Originally published on July 25, 2014, at NationofChange.org
Blaming Russia for the deaths of the 298 passengers aboard Malaysian Airlines Flight MH17, including 10 passengers from the UK, the British government has announced a public inquiry into poisoned former Russian spy Alexander Litvinenko. Seeking justice for her husband’s murder, Marina Litvinenko has met resistance from the British government until recent actions in the Ukraine and deteriorating diplomatic relations with Russia.
While investigating the assassination of investigative journalist Anna Politkovskaya, former FSB agent Litvinenko met with three former KGB officers at the Millennium Hotel in London on November 1, 2006. Forensic evidence has revealed Litvinenko’s teacup had been poisoned with the radioactive isotope, polonium-210. Enduring intense agony, Litvinenko entered a hospital and eventually died of heart failure 22 days later.
Before his death, Litvinenko revealed the names of his killers: Andrei Lugovoi and Dmitry Kovtun, the former KGB officers who had tea with him, and Vladimir Putin, the man who had ordered his execution.
In 1988, Litvinenko entered the KGB as a counter-intelligence officer. When the KGB disbanded and later reformed into the FSB, he was assigned to investigating organized crime in Moscow. After uncovering rampant police corruption tied to the Russian mafia and international drug trafficking, Litvinenko suspiciously received orders to assassinate an oligarch named Boris Berezovsky.
Instead of killing their target, Litvinenko and his team warned Berezovsky of the plot against him. After complaining to the Prosecutor-General, Litvinenko and his men received suspensions from the FSB. In 1998, Litvinenko and his fellow officers held a press conference revealing several FSB plots against perceived political opponents.
The FSB fired Litvinenko and arrested him for exceeding his authority. Acquitted in 1999, he was re-arrested again until the charges were dismissed in 2000. Facing a third arrest, Litvinenko secretly fled his homeland and eventually ended up with his wife in London seeking political asylum.
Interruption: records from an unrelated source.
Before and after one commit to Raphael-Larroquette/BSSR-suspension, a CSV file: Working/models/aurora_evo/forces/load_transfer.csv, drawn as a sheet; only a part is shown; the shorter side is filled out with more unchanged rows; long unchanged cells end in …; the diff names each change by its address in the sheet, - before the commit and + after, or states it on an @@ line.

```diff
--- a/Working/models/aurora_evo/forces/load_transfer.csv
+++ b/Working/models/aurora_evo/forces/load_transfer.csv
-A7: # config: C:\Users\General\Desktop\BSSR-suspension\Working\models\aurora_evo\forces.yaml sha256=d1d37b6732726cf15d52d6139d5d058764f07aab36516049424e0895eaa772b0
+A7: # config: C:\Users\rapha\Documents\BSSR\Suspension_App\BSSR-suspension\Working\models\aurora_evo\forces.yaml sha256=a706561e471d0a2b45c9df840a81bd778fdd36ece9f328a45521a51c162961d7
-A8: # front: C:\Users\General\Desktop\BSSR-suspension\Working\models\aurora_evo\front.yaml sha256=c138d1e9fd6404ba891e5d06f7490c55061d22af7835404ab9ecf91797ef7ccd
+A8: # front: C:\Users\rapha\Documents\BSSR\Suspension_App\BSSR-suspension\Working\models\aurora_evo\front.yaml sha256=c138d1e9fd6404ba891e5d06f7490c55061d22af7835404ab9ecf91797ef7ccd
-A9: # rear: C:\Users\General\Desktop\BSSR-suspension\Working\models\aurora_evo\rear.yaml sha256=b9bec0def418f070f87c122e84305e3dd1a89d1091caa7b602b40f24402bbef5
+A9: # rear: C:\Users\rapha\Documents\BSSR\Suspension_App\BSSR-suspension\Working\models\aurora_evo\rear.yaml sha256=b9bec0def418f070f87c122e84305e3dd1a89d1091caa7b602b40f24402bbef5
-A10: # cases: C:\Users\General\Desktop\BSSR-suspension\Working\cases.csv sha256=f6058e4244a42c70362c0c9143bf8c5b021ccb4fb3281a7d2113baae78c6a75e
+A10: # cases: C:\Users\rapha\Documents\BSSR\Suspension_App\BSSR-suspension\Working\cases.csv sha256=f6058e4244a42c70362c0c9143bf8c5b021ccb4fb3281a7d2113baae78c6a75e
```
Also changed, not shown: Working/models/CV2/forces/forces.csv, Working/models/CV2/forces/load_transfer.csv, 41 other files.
In 2001, Litvinenko wrote “Blowing Up Russia” and accused the FSB of carrying out the apartment bombings that left 293 dead while blaming Chechen rebels for the attacks. In his book, Litvinenko names the FSB officers responsible for the bombings and details how the bombs were planted to justify a second war with Chechnya. He also wrote that Vladimir Putin was a pedophile who had covered up drug trafficking and rare metal smuggling before his promotion to Director of the FSB.
On October 7, 2006, investigative reporter Anna Politkovskaya was shot to death in her apartment building in Moscow. She had been writing a book exposing Putin’s political corruption and Chechen war crimes committed by the FSB. As a coincidence or a message, October 7 is President Putin’s birthday.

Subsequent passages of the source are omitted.